Oprah Winfrey speaks in Whitesboro, N.J. Satuday, Aug. 30, 2008. Winfrey is scheduled to be the keynote speaker Saturday at the annual festival in Whitesboro, a tiny, rural community founded in 1901 as a settlement for blacks leaving the South. (AP Photo/MJ Schear)
Kate Forte, head of Harpo Films, said Tuesday that Winfrey's company wanted to make a more eclectic mix of programming than was available on broadcast TV, working with people who did not like the restrictions of commercial interruptions. She would not detail any of the future projects.
Winfrey has worked at ABC for 15 years, and her "Oprah Winfrey Presents" series has focused largely on movies positive or inspirational in tone. The most recent was an adaptation from a Mitch Albom book, "For One More Day," about a drunk about to commit suicide who is saved by the ghost of his mother.
Winfrey's movie starring Halle Berry, "Their Eyes Were Watching God," was the most-watched television movie in six years at the time of its 2005 airing on ABC.
ABC wanted to extend the deal, but Harpo Films believed HBO was a better fit, Forte said.
"This is really a dream come true for us," she said.
The premium cable network doesn't usually make such individual deals with production companies, but network co-president Richard Plepler said that "Oprah personifies excellence and quality in everything she does."
Neither side would discuss financial terms of the deal. They said some of the projects on which Harpo is working would become known very soon.
Winfrey has not discussed acting in any of the projects for HBO, the executives said.

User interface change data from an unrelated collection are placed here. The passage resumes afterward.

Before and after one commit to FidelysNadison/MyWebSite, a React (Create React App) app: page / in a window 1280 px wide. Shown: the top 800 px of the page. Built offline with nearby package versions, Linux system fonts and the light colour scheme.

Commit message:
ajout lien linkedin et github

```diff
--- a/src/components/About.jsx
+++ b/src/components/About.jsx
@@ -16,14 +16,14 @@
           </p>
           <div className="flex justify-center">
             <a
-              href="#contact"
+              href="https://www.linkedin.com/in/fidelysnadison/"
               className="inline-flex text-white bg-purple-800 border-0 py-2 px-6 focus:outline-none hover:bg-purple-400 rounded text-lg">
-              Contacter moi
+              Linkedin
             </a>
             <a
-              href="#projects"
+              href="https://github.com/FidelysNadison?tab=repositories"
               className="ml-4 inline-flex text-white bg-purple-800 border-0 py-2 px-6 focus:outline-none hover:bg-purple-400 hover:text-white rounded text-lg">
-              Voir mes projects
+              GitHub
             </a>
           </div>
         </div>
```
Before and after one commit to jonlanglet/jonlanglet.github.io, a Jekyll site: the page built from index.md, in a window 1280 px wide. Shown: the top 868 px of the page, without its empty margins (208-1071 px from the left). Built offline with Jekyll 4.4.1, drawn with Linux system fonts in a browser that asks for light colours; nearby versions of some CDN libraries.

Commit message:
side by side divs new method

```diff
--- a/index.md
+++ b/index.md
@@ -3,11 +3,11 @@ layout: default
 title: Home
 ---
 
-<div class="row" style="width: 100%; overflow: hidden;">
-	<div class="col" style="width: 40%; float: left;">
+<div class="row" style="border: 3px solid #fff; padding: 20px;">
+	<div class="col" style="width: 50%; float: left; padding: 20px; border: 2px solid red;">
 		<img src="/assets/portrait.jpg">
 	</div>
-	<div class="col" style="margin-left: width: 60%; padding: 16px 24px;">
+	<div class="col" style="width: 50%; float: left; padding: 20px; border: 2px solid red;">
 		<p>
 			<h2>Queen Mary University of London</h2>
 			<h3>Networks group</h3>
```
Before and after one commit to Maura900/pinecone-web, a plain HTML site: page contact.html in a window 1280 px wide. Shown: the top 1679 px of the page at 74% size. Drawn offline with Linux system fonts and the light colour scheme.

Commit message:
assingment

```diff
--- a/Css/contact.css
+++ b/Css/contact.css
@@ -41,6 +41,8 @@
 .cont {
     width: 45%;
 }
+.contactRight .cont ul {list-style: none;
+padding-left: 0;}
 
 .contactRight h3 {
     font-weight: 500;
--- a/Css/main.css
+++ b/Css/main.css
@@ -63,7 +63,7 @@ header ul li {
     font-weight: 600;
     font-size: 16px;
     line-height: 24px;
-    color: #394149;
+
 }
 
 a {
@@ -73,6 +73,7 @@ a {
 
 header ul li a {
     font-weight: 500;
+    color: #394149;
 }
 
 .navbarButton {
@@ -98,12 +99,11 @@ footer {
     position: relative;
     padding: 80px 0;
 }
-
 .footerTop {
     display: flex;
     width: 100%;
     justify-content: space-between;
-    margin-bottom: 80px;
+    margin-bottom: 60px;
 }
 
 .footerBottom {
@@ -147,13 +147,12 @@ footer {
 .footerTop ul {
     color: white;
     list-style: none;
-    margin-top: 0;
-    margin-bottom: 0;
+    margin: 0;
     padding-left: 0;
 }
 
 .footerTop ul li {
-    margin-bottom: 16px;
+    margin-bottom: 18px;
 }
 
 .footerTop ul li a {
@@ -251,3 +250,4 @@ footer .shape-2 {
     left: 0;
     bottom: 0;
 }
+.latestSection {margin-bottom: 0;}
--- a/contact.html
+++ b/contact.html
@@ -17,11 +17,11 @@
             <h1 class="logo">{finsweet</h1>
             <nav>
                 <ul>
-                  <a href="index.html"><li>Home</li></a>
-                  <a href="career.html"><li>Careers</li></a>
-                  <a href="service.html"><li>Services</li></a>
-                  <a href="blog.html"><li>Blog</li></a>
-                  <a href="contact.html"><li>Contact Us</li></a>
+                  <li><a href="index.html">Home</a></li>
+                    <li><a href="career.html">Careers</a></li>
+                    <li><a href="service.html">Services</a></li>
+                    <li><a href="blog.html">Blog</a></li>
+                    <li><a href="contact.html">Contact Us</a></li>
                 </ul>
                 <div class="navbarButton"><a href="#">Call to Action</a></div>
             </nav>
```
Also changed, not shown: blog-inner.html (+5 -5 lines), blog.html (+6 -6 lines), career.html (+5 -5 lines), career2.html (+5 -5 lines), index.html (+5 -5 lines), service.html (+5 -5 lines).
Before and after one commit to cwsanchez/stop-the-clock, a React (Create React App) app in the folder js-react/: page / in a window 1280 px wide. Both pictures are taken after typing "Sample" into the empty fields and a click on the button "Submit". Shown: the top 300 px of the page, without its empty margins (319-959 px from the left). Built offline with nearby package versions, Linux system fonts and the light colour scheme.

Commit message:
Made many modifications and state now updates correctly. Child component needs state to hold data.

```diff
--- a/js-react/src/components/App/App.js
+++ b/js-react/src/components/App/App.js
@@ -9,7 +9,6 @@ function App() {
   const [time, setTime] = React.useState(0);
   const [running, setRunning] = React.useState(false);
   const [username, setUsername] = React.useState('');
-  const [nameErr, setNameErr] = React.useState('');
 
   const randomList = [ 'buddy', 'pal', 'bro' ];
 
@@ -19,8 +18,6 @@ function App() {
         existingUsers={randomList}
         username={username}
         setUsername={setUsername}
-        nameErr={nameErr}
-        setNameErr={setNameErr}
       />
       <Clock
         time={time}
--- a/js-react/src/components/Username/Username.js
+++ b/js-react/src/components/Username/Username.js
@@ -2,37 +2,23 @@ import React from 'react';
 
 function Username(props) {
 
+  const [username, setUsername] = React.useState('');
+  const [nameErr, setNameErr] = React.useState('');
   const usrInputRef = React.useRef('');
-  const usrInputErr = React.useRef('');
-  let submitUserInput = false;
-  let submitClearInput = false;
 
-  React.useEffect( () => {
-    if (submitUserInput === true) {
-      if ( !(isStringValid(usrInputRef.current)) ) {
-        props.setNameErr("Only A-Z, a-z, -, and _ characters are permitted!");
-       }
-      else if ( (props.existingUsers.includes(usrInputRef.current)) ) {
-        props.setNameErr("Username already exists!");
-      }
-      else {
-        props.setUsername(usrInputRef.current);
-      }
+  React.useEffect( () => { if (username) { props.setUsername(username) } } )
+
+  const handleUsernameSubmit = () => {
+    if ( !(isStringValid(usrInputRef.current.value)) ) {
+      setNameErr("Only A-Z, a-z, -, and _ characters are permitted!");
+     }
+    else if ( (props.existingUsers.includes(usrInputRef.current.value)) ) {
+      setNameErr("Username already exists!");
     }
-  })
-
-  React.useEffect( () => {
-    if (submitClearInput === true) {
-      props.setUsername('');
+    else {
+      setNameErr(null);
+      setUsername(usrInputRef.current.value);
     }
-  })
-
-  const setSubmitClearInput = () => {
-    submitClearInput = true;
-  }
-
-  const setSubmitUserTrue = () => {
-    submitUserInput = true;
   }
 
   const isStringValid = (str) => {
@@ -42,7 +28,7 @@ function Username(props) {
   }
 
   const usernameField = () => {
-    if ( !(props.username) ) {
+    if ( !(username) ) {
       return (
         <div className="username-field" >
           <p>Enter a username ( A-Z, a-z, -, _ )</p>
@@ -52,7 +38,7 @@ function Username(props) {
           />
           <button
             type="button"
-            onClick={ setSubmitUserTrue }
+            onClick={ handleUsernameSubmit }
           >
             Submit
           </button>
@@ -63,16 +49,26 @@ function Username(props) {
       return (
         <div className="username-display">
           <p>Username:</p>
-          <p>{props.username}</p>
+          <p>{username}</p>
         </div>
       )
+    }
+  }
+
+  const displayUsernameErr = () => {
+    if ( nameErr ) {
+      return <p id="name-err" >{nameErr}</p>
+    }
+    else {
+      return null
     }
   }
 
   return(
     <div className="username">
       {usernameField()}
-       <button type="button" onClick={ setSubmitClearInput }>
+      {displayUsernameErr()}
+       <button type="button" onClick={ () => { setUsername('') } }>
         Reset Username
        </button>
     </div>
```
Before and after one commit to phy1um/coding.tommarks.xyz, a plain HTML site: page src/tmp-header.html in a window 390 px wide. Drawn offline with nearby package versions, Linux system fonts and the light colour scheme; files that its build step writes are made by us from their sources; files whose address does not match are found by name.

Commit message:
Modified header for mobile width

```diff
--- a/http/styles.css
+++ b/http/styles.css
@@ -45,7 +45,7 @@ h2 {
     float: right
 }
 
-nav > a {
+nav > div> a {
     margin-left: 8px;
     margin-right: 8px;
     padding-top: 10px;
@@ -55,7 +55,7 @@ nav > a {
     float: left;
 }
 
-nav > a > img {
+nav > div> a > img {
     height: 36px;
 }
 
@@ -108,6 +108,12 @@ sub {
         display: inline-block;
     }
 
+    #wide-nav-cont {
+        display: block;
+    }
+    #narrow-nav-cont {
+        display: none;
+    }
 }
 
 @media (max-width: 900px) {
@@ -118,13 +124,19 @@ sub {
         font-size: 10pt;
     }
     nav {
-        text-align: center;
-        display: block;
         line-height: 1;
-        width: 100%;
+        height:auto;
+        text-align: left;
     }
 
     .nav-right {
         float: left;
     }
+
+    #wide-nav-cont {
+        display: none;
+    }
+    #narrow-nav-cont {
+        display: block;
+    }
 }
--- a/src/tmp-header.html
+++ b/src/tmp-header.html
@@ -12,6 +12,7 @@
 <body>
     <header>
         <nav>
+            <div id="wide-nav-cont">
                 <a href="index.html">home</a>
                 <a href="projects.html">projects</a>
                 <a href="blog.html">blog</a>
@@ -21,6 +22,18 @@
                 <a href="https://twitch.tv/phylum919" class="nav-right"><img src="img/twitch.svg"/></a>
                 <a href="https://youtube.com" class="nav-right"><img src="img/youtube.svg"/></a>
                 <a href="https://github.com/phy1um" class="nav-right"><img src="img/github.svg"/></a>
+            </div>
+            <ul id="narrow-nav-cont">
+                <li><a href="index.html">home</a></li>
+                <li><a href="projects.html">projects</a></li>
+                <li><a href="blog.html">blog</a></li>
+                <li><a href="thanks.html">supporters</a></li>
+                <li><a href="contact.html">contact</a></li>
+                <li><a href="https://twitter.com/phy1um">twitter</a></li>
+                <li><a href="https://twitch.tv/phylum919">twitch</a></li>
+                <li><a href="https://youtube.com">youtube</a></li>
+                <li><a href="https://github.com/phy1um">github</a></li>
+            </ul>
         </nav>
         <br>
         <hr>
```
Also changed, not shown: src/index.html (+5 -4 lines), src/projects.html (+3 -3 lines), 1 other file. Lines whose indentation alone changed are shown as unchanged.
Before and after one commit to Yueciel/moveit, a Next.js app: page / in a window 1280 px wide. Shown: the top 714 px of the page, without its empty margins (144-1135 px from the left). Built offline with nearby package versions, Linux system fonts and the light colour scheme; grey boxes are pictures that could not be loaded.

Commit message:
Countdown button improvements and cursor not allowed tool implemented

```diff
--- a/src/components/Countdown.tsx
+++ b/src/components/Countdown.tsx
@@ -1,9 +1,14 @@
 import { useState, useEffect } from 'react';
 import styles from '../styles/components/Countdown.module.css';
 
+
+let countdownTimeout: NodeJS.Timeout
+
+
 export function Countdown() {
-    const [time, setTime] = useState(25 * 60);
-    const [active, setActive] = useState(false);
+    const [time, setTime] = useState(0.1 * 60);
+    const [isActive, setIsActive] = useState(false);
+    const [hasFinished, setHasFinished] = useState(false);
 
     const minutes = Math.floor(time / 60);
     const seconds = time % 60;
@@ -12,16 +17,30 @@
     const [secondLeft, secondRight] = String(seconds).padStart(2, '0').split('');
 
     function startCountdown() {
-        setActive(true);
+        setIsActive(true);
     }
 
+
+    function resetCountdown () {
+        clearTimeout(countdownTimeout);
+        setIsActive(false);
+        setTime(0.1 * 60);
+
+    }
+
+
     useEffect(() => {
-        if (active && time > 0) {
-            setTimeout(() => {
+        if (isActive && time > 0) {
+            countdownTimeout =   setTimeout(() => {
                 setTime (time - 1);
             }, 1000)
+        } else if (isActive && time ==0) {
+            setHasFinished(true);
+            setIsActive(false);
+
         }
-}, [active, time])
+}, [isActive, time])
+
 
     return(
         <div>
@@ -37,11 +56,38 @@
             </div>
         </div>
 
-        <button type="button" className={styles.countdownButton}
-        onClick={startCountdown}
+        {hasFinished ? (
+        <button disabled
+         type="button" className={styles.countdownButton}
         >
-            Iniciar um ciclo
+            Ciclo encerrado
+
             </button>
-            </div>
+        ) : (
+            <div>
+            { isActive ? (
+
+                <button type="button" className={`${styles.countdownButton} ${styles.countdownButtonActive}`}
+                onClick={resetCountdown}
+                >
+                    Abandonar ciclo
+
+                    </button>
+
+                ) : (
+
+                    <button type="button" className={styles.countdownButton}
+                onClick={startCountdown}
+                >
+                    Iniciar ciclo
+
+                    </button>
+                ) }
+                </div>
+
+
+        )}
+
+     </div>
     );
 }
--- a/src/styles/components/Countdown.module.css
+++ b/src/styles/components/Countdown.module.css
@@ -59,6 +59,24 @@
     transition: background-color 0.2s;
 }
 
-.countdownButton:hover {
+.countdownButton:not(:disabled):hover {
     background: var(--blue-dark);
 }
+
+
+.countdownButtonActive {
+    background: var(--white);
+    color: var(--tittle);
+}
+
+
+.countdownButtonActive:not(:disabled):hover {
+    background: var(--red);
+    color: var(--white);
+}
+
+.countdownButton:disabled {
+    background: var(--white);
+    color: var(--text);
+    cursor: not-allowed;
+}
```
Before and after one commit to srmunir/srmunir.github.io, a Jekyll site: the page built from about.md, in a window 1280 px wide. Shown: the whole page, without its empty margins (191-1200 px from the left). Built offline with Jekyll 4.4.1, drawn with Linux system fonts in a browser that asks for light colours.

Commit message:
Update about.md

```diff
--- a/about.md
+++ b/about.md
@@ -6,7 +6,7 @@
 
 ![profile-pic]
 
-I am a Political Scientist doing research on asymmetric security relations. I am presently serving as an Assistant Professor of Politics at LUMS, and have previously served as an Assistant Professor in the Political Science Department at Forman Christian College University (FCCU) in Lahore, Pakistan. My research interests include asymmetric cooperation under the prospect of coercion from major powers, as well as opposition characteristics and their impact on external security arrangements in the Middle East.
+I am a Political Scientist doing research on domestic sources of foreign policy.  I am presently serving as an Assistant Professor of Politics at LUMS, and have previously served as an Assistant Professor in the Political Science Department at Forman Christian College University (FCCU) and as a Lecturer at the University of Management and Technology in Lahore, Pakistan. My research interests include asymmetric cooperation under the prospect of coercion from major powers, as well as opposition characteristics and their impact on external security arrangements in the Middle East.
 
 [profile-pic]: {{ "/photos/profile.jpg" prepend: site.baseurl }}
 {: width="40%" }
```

The HBO deal has nothing to do with Winfrey's agreement with Discovery Communications for OWN — the Oprah Winfrey Network — that will debut next year, replacing the Discovery Health network.